Work instructions.
Each line holding the string "about" is to be copied from the data.

Data for analysis.
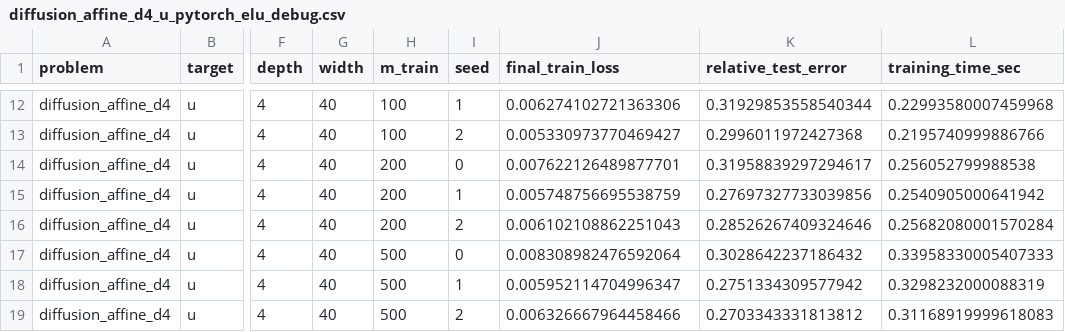
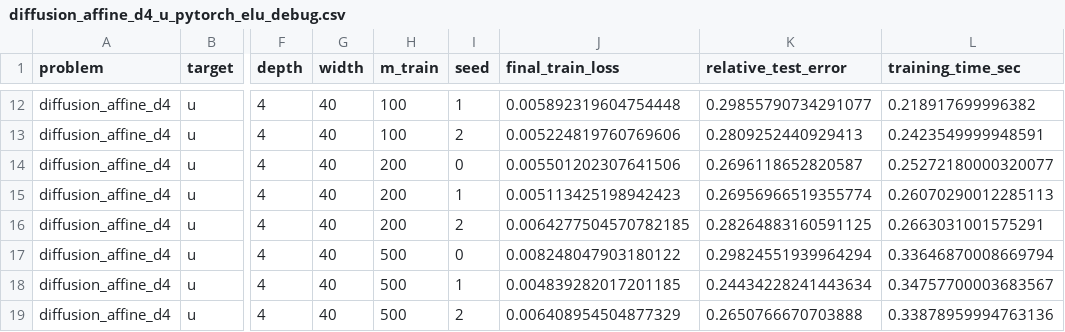
Before and after one commit to SandroMueller01/operator-learning-reproduction, a CSV file: results/metrics/diffusion_affine_d4_u_pytorch_elu_debug.csv, drawn as a sheet; only a part is shown, gaps mark what is left out; the diff covers the shown part only; the diff names each change by its address in the sheet, - before the commit and + after, or states it on an @@ line.

```diff
--- a/results/metrics/diffusion_affine_d4_u_pytorch_elu_debug.csv
+++ b/results/metrics/diffusion_affine_d4_u_pytorch_elu_debug.csv
-J12 (final_train_loss): 0.006274102721363306
+J12 (final_train_loss): 0.005892319604754448
-K12 (relative_test_error): 0.31929853558540344
+K12 (relative_test_error): 0.29855790734291077
-L12 (training_time_sec): 0.22993580007459968
+L12 (training_time_sec): 0.218917699996382
-J13 (final_train_loss): 0.005330973770469427
+J13 (final_train_loss): 0.005224819760769606
-K13 (relative_test_error): 0.2996011972427368
+K13 (relative_test_error): 0.2809252440929413
-L13 (training_time_sec): 0.2195740999886766
+L13 (training_time_sec): 0.2423549999948591
-J14 (final_train_loss): 0.007622126489877701
+J14 (final_train_loss): 0.005501202307641506
-K14 (relative_test_error): 0.31958839297294617
+K14 (relative_test_error): 0.2696118652820587
-L14 (training_time_sec): 0.256052799988538
+L14 (training_time_sec): 0.25272180000320077
-J15 (final_train_loss): 0.005748756695538759
+J15 (final_train_loss): 0.005113425198942423
-K15 (relative_test_error): 0.27697327733039856
+K15 (relative_test_error): 0.26956966519355774
-L15 (training_time_sec): 0.2540905000641942
+L15 (training_time_sec): 0.26070290012285113
-J16 (final_train_loss): 0.006102108862251043
+J16 (final_train_loss): 0.0064277504570782185
-K16 (relative_test_error): 0.28526267409324646
+K16 (relative_test_error): 0.28264883160591125
-L16 (training_time_sec): 0.25682080001570284
+L16 (training_time_sec): 0.2663031001575291
-J17 (final_train_loss): 0.008308982476592064
+J17 (final_train_loss): 0.008248047903180122
-K17 (relative_test_error): 0.3028642237186432
+K17 (relative_test_error): 0.29824551939964294
-L17 (training_time_sec): 0.33958330005407333
+L17 (training_time_sec): 0.33646870008669794
-J18 (final_train_loss): 0.005952114704996347
+J18 (final_train_loss): 0.004839282017201185
-K18 (relative_test_error): 0.2751334309577942
+K18 (relative_test_error): 0.24434228241443634
-L18 (training_time_sec): 0.3298232000088319
+L18 (training_time_sec): 0.34757700003683567
-J19 (final_train_loss): 0.006326667964458466
+J19 (final_train_loss): 0.006408954504877329
-K19 (relative_test_error): 0.2703343331813812
+K19 (relative_test_error): 0.2650766670703888
-L19 (training_time_sec): 0.31168919999618083
+L19 (training_time_sec): 0.33878959994763136
```
Also changed, not shown: 30 edited cells elsewhere in this file, results/tables/summary_metrics.csv, 46 other files.
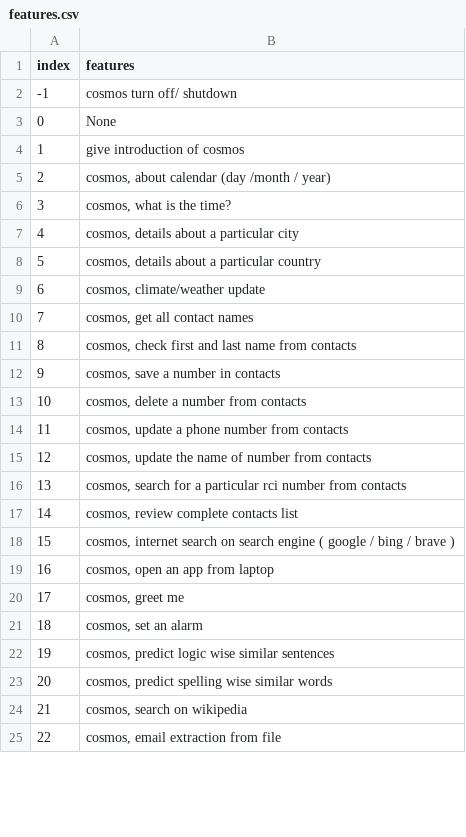
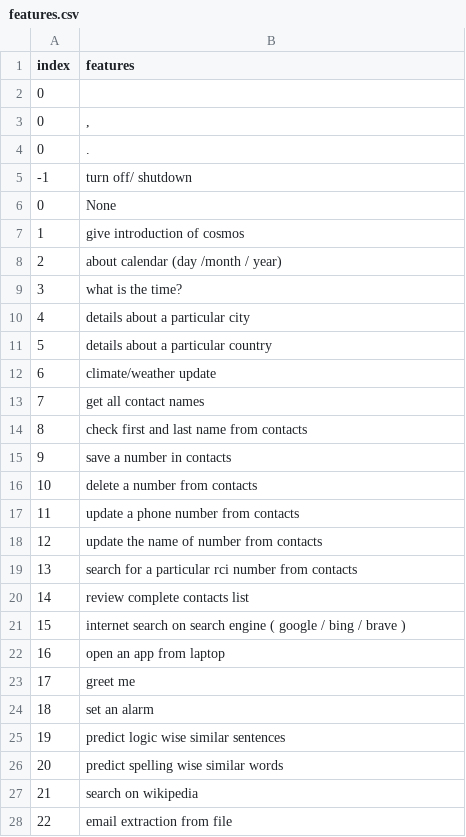
Before and after one commit to RAW-si18/RAW_Technologies, a CSV file: AI/resource_files/features.csv, drawn as a sheet; only a part is shown; the diff covers the shown part only.

```diff
--- a/AI/resource_files/features.csv
+++ b/AI/resource_files/features.csv
@@ -1,25 +1,28 @@
 index,features
--1,cosmos turn off/ shutdown
+0,
+0,","
+0,.
+-1,turn off/ shutdown
 0,None
 1,give introduction of cosmos
-2,"cosmos, about calendar (day /month / year)"
-3,"cosmos, what is the time?"
-4,"cosmos, details about a particular city "
-5,"cosmos, details about a particular country"
-6,"cosmos, climate/weather update"
-7,"cosmos, get all contact names"
-8,"cosmos, check first and last name from contacts"
-9,"cosmos, save a number in contacts"
-10,"cosmos, delete a number from contacts"
-11,"cosmos, update a phone number from contacts"
-12,"cosmos, update the name of number from contacts"
-13,"cosmos, search for a particular rci number from contacts"
-14,"cosmos, review complete contacts list"
-15,"cosmos, internet search on search engine ( google / bing / brave )"
-16,"cosmos, open an app from laptop"
-17,"cosmos, greet me"
-18,"cosmos, set an alarm"
-19,"cosmos, predict logic wise similar sentences"
-20,"cosmos, predict spelling wise similar words"
-21,"cosmos, search on wikipedia"
-22,"cosmos, email extraction from file"
+2,about calendar (day /month / year)
+3,what is the time?
+4,details about a particular city
+5,details about a particular country
+6,climate/weather update
+7,get all contact names
+8,check first and last name from contacts
+9,save a number in contacts
+10,delete a number from contacts
+11,update a phone number from contacts
+12,update the name of number from contacts
+13,search for a particular rci number from contacts
+14,review complete contacts list
+15,internet search on search engine ( google / bing / brave )
+16,open an app from laptop
+17,greet me
+18,set an alarm
+19,predict logic wise similar sentences
+20,predict spelling wise similar words
+21,search on wikipedia
+22,email extraction from file
```
Also changed, not shown: 20 edited cells elsewhere in this file, AI/resource_files/data_study_cosmos.csv, 4 other files.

Result below.
-2,"cosmos, about calendar (day /month / year)"
-4,"cosmos, details about a particular city "
-5,"cosmos, details about a particular country"
+2,about calendar (day /month / year)
+4,details about a particular city
+5,details about a particular country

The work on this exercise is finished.